PROBLEM TO WORK ON:
Below are the entries; return every line among them that holds the word "around".

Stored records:

---*---

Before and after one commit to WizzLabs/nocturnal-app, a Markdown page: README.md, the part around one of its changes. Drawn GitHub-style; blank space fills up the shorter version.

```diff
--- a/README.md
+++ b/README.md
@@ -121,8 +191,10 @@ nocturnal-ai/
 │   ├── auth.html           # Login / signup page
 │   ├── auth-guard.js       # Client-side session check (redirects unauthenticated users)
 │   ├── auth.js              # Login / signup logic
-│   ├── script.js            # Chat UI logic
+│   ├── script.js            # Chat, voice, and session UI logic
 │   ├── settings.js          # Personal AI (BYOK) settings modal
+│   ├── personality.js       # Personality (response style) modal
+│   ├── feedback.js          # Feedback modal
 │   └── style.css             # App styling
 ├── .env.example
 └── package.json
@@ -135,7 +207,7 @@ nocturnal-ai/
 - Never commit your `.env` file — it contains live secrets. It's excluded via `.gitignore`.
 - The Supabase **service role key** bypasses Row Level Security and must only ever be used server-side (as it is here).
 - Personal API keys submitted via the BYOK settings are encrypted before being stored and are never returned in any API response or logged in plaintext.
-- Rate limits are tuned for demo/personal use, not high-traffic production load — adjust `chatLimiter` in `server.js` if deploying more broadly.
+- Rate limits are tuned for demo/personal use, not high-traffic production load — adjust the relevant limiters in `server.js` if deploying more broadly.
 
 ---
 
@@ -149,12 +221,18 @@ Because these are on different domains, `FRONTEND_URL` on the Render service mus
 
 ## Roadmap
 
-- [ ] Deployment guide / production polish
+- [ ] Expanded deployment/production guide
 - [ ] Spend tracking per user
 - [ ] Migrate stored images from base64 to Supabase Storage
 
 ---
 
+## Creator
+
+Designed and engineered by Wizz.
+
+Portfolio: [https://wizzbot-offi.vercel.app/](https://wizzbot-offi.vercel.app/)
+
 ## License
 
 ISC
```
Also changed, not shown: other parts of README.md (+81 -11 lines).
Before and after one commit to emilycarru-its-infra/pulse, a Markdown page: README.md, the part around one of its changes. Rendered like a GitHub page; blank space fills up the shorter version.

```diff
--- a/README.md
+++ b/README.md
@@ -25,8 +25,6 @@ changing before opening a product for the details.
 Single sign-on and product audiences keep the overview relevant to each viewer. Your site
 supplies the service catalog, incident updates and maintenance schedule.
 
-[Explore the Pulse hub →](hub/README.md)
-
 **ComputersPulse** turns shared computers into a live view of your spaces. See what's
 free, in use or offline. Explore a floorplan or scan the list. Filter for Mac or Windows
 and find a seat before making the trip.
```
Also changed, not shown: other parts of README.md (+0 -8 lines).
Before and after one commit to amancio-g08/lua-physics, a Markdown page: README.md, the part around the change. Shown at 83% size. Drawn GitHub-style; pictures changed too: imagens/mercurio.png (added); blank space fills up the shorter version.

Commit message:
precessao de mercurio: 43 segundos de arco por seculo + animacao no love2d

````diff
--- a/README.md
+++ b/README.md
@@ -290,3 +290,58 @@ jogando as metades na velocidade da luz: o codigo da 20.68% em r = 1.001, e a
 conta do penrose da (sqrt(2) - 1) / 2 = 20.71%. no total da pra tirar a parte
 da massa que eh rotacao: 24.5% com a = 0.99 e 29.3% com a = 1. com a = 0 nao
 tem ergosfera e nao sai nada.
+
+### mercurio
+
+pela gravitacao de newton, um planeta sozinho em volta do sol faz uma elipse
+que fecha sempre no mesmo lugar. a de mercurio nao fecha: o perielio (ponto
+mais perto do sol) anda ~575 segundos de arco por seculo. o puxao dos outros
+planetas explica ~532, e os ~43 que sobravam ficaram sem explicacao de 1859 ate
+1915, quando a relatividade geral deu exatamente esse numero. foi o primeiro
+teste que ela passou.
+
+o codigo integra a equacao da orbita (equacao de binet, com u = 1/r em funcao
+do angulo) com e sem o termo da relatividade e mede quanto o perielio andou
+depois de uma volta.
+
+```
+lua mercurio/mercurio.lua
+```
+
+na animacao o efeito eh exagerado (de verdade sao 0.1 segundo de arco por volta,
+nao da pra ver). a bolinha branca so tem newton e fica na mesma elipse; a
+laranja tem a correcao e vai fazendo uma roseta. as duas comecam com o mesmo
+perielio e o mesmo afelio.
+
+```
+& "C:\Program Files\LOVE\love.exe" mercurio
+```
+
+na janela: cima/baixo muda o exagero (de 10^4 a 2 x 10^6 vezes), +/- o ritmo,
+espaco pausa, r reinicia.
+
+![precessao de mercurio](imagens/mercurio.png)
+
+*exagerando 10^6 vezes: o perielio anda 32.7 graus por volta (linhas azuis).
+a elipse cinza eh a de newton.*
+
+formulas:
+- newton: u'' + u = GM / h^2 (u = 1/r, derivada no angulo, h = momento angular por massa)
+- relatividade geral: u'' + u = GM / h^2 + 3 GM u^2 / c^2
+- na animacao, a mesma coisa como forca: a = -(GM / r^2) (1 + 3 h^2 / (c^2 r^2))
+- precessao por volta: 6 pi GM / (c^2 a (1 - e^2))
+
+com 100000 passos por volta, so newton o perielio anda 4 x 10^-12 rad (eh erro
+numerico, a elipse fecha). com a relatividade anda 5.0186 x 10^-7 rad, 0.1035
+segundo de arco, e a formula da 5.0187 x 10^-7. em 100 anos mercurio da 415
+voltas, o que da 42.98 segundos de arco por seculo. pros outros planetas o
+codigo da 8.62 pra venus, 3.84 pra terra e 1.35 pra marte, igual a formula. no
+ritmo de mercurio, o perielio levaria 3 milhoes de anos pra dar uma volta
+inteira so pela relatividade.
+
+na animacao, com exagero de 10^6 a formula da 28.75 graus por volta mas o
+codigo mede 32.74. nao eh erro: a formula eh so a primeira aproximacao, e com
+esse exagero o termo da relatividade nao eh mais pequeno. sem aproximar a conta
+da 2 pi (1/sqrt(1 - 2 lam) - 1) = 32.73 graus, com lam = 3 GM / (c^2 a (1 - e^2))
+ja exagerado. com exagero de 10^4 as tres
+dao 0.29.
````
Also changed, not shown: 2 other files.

---*---

WRITTEN RESPONSE:
Before and after one commit to WizzLabs/nocturnal-app, a Markdown page: README.md, the part around one of its changes. Drawn GitHub-style; blank space fills up the shorter version.
Before and after one commit to emilycarru-its-infra/pulse, a Markdown page: README.md, the part around one of its changes. Rendered like a GitHub page; blank space fills up the shorter version.
Before and after one commit to amancio-g08/lua-physics, a Markdown page: README.md, the part around the change. Shown at 83% size. Drawn GitHub-style; pictures changed too: imagens/mercurio.png (added); blank space fills up the shorter version.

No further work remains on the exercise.